YOUR TASK
Omit the pictures and return every entry exactly as written.

MATERIALS PROVIDED
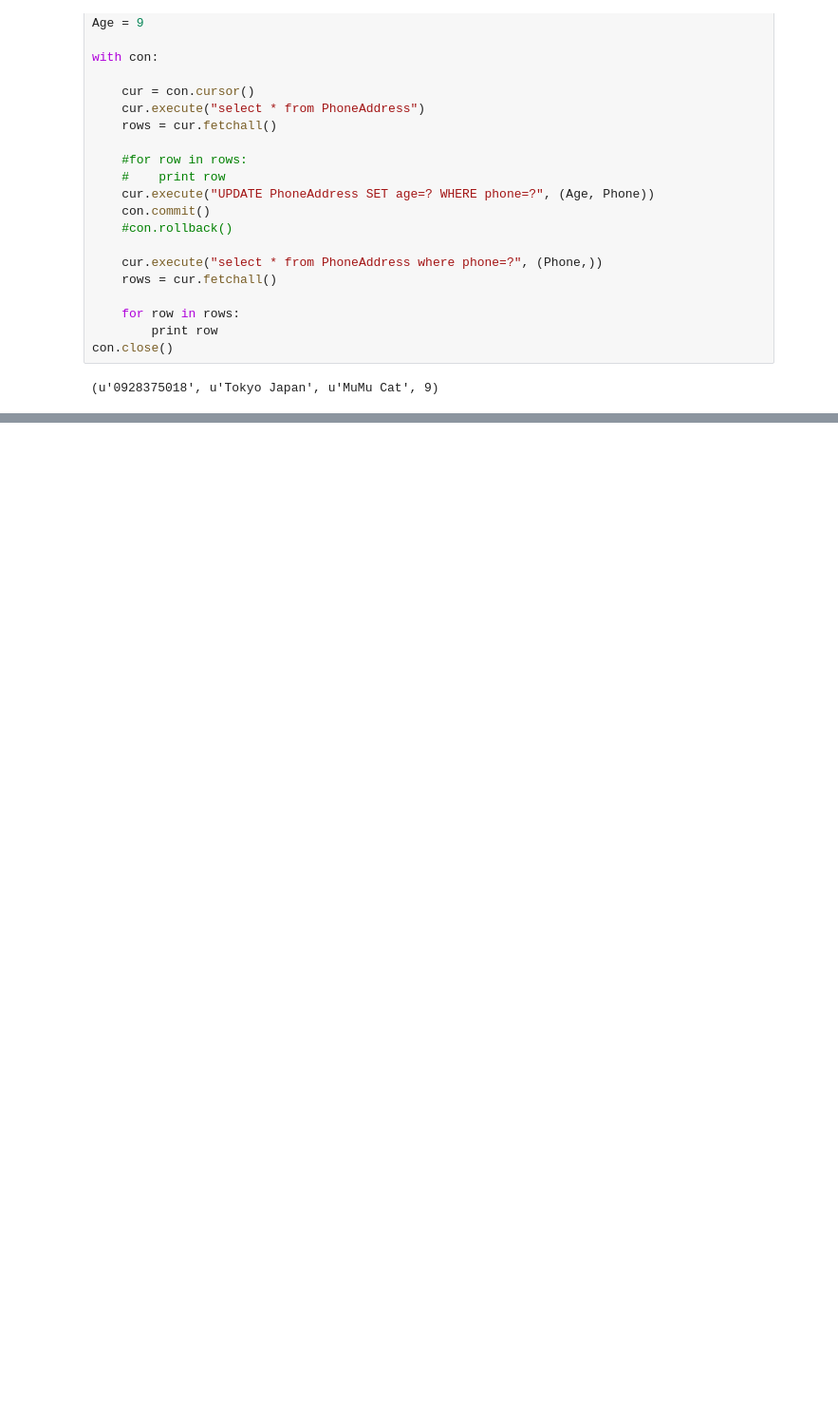
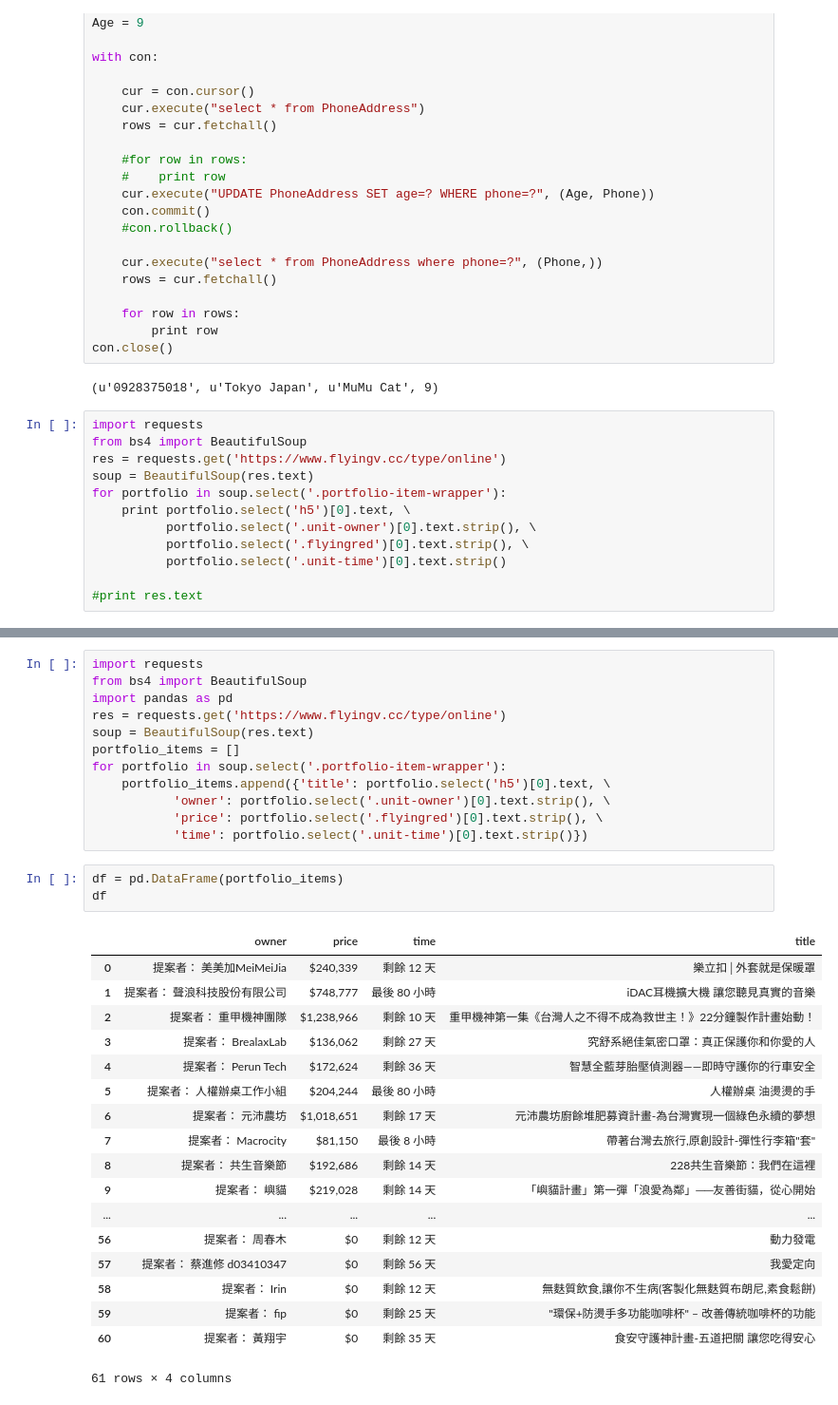
Before and after one commit to ywchiu/pythonetl, a Jupyter notebook: 20160226Demo.ipynb, the cells around one changed output, grey strips where cells are left out. Shown at 95% size. Cells and saved outputs as stored; diff of their text form; blank space fills up the shorter version.

```diff
--- a/20160226Demo.ipynb
+++ b/20160226Demo.ipynb
@@ -849,3 +853,15 @@ with con:
 con.close()
 # %% [output]
 (u'0928375018', u'Tokyo Japan', u'MuMu Cat', 9)
+# %%
+import requests
+from bs4 import BeautifulSoup
+res = requests.get('https://www.flyingv.cc/type/online')
+soup = BeautifulSoup(res.text)
+for portfolio in soup.select('.portfolio-item-wrapper'):
+    print portfolio.select('h5')[0].text, \
+          portfolio.select('.unit-owner')[0].text.strip(), \
+          portfolio.select('.flyingred')[0].text.strip(), \
+          portfolio.select('.unit-time')[0].text.strip()
+
+#print res.text
@@ -851,0 +886,34 @@ con.close()
+# %%
+import requests
+from bs4 import BeautifulSoup
+import pandas as pd
+res = requests.get('https://www.flyingv.cc/type/online')
+soup = BeautifulSoup(res.text)
+portfolio_items = []
+for portfolio in soup.select('.portfolio-item-wrapper'):
+    portfolio_items.append({'title': portfolio.select('h5')[0].text, \
+           'owner': portfolio.select('.unit-owner')[0].text.strip(), \
+           'price': portfolio.select('.flyingred')[0].text.strip(), \
+           'time': portfolio.select('.unit-time')[0].text.strip()})
+# %%
+df = pd.DataFrame(portfolio_items)
+df
+# %% [output]
+|  | owner | price | time | title |
+| 0 | 提案者： 美美加MeiMeiJia | $240,339 | 剩餘 12 天 | 樂立扣│外套就是保暖罩 |
+| 1 | 提案者： 聲浪科技股份有限公司 | $748,777 | 最後 80 小時 | iDAC耳機擴大機 讓您聽見真實的音樂 |
+| 2 | 提案者： 重甲機神團隊 | $1,238,966 | 剩餘 10 天 | 重甲機神第一集《台灣人之不得不成為救世主！》22分鐘製作計畫始動！ |
+| 3 | 提案者： BrealaxLab | $136,062 | 剩餘 27 天 | 究舒系絕佳氣密口罩：真正保護你和你愛的人 |
+| 4 | 提案者： Perun Tech | $172,624 | 剩餘 36 天 | 智慧全藍芽胎壓偵測器——即時守護你的行車安全 |
+| 5 | 提案者： 人權辦桌工作小組 | $204,244 | 最後 80 小時 | 人權辦桌 油燙燙的手 |
+| 6 | 提案者： 元沛農坊 | $1,018,651 | 剩餘 17 天 | 元沛農坊廚餘堆肥募資計畫-為台灣實現一個綠色永續的夢想 |
+| 7 | 提案者： Macrocity | $81,150 | 最後 8 小時 | 帶著台灣去旅行,原創設計-彈性行李箱"套" |
+| 8 | 提案者： 共生音樂節 | $192,686 | 剩餘 14 天 | 228共生音樂節：我們在這裡 |
+| 9 | 提案者： 嶼貓 | $219,028 | 剩餘 14 天 | 「嶼貓計畫」第一彈「浪愛為鄰」──友善街貓，從心開始 |
+| ... | ... | ... | ... | ... |
+| 56 | 提案者： 周春木 | $0 | 剩餘 12 天 | 動力發電 |
+| 57 | 提案者： 蔡進修 d03410347 | $0 | 剩餘 56 天 | 我愛定向 |
+| 58 | 提案者： Irin | $0 | 剩餘 12 天 | 無麩質飲食,讓你不生病(客製化無麩質布朗尼,素食鬆餅) |
+| 59 | 提案者： fip | $0 | 剩餘 25 天 | "環保+防燙手多功能咖啡杯" – 改善傳統咖啡杯的功能 |
+| 60 | 提案者： 黃翔宇 | $0 | 剩餘 35 天 | 食安守護神計畫-五道把關 讓您吃得安心 |
+61 rows × 4 columns
```
Also changed, not shown: parts of 7 cells of this notebook.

RESPONSE TO THIS EXERCISE
Before and after one commit to ywchiu/pythonetl, a Jupyter notebook: 20160226Demo.ipynb, the cells around one changed output, grey strips where cells are left out. Shown at 95% size. Cells and saved outputs as stored; diff of their text form; blank space fills up the shorter version.

```diff
--- a/20160226Demo.ipynb
+++ b/20160226Demo.ipynb
@@ -849,3 +853,15 @@ with con:
 con.close()
 # %% [output]
 (u'0928375018', u'Tokyo Japan', u'MuMu Cat', 9)
+# %%
+import requests
+from bs4 import BeautifulSoup
+res = requests.get('https://www.flyingv.cc/type/online')
+soup = BeautifulSoup(res.text)
+for portfolio in soup.select('.portfolio-item-wrapper'):
+    print portfolio.select('h5')[0].text, \
+          portfolio.select('.unit-owner')[0].text.strip(), \
+          portfolio.select('.flyingred')[0].text.strip(), \
+          portfolio.select('.unit-time')[0].text.strip()
+
+#print res.text
@@ -851,0 +886,34 @@ con.close()
+# %%
+import requests
+from bs4 import BeautifulSoup
+import pandas as pd
+res = requests.get('https://www.flyingv.cc/type/online')
+soup = BeautifulSoup(res.text)
+portfolio_items = []
+for portfolio in soup.select('.portfolio-item-wrapper'):
+    portfolio_items.append({'title': portfolio.select('h5')[0].text, \
+           'owner': portfolio.select('.unit-owner')[0].text.strip(), \
+           'price': portfolio.select('.flyingred')[0].text.strip(), \
+           'time': portfolio.select('.unit-time')[0].text.strip()})
+# %%
+df = pd.DataFrame(portfolio_items)
+df
+# %% [output]
+|  | owner | price | time | title |
+| 0 | 提案者： 美美加MeiMeiJia | $240,339 | 剩餘 12 天 | 樂立扣│外套就是保暖罩 |
+| 1 | 提案者： 聲浪科技股份有限公司 | $748,777 | 最後 80 小時 | iDAC耳機擴大機 讓您聽見真實的音樂 |
+| 2 | 提案者： 重甲機神團隊 | $1,238,966 | 剩餘 10 天 | 重甲機神第一集《台灣人之不得不成為救世主！》22分鐘製作計畫始動！ |
+| 3 | 提案者： BrealaxLab | $136,062 | 剩餘 27 天 | 究舒系絕佳氣密口罩：真正保護你和你愛的人 |
+| 4 | 提案者： Perun Tech | $172,624 | 剩餘 36 天 | 智慧全藍芽胎壓偵測器——即時守護你的行車安全 |
+| 5 | 提案者： 人權辦桌工作小組 | $204,244 | 最後 80 小時 | 人權辦桌 油燙燙的手 |
+| 6 | 提案者： 元沛農坊 | $1,018,651 | 剩餘 17 天 | 元沛農坊廚餘堆肥募資計畫-為台灣實現一個綠色永續的夢想 |
+| 7 | 提案者： Macrocity | $81,150 | 最後 8 小時 | 帶著台灣去旅行,原創設計-彈性行李箱"套" |
+| 8 | 提案者： 共生音樂節 | $192,686 | 剩餘 14 天 | 228共生音樂節：我們在這裡 |
+| 9 | 提案者： 嶼貓 | $219,028 | 剩餘 14 天 | 「嶼貓計畫」第一彈「浪愛為鄰」──友善街貓，從心開始 |
+| ... | ... | ... | ... | ... |
+| 56 | 提案者： 周春木 | $0 | 剩餘 12 天 | 動力發電 |
+| 57 | 提案者： 蔡進修 d03410347 | $0 | 剩餘 56 天 | 我愛定向 |
+| 58 | 提案者： Irin | $0 | 剩餘 12 天 | 無麩質飲食,讓你不生病(客製化無麩質布朗尼,素食鬆餅) |
+| 59 | 提案者： fip | $0 | 剩餘 25 天 | "環保+防燙手多功能咖啡杯" – 改善傳統咖啡杯的功能 |
+| 60 | 提案者： 黃翔宇 | $0 | 剩餘 35 天 | 食安守護神計畫-五道把關 讓您吃得安心 |
+61 rows × 4 columns
```
Also changed, not shown: parts of 7 cells of this notebook.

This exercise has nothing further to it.